Washington 8 April 1821
My Dear George
Your ridiculous Letter as you call it was received yesterday and gave me great pleasure as at least it evinced all the discernment which I have ever given you credit for and proved your own worth by the discarding all those little petty jealousies and narrow feelings which are too apt to colour our opinions and to jaundice our <
opinions> judgment—I have no particular partiality for either of my children they are all three endowed with talents and qualifications which will lead to eminence if they exert the falcuties to advantage with which nature and education has gifted them—I look for the time when you will come to live with us with great pleasure and trust that we shall agree as well as Charles and I did who I believe now thoroughly understands the happiness he enjoyed—
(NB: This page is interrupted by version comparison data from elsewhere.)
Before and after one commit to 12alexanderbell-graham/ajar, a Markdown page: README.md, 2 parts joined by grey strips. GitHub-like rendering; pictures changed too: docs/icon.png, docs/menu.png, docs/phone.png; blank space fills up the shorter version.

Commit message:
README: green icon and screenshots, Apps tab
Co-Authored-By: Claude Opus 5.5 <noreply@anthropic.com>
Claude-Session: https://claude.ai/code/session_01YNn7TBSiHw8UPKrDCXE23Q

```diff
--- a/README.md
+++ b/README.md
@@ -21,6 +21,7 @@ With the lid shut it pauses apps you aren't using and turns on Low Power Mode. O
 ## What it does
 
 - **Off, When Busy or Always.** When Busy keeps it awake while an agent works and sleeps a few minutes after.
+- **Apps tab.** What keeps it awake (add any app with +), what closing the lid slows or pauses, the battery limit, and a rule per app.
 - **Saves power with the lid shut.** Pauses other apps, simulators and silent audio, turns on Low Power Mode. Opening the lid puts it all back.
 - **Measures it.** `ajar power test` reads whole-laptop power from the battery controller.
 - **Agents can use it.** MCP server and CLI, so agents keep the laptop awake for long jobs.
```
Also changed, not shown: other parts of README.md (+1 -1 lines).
As Mary is waiting to copy my journal I must hasten to conclude my Letter only hinting to you that when you do come you must take care in avoiding Charybdis not to wreck yourself against Scylla and with this caution which you understand you may go on very well to the mutual satisfaction of your father and affectionate Mother
L. C. Adams—
MHi: Adams Papers.